International Monetary Fund
This 2017 Article IV Consultation highlights that economic activity in Hong Kong Special Administrative Region has gained momentum since the second half of 2016 amid robust domestic demand and recovering external demand. Growth is projected to have risen by 3.7 percent in 2017, up from 2 percent in 2016. The strong growth momentum is expected to continue in the near term with annual growth of 2.8 percent in 2018. Consumption is projected to continue to be supported by a tight labor market and investment is expected to remain strong, with major infrastructure and housing projects in the pipeline. The economy is expected to continue to grow at about 3 percent over the medium term, close to its potential.
International Monetary Fund
Although not escaping the global slowdown, the Spanish economy has weathered it relatively well. The discussions focused on minimizing short-term risks and on identifying the structural reform priorities for the next government. However, household indebtedness has continued to rise rapidly, recently surpassing the EU average; the authorities viewed the related risks to growth as contained. The discussions also centered on issues of fiscal policy implementation. Although unemployment has been halved since the mid-1990s, it remains high and a number of rigidities persist.
International Monetary Fund
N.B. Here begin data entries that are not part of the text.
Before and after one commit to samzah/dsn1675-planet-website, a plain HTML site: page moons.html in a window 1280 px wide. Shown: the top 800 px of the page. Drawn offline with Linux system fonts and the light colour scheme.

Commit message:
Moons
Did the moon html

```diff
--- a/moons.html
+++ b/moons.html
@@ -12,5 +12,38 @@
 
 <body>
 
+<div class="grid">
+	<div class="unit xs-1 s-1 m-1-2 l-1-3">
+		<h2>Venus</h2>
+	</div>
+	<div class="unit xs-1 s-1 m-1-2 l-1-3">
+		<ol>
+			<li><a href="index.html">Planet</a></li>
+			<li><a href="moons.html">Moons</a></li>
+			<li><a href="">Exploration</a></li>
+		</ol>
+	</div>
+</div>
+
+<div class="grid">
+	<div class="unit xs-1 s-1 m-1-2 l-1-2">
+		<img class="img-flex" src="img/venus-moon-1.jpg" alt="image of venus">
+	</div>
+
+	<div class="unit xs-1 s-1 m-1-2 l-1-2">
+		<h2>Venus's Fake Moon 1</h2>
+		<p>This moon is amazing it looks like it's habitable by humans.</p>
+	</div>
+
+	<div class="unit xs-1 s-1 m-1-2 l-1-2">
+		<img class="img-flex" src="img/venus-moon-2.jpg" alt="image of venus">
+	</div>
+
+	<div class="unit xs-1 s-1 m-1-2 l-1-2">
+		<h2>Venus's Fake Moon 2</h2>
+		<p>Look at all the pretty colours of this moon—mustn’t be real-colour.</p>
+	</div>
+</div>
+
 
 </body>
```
Australia's economy has continued to perform remarkably well, despite encountering major adverse shocks. Fiscal policy, with an objective of maintaining a balanced budget, will help support the economy. Maintaining a sound and stable macroeconomic environment is essential. Reforms of the personal income tax system are critical elements. A comprehensive reform of the complex system of income support payments would provide stronger incentives for labor force participation. Maintenance of competitive product markets will contribute to faster innovation and productivity and income growth. The financial system is sound.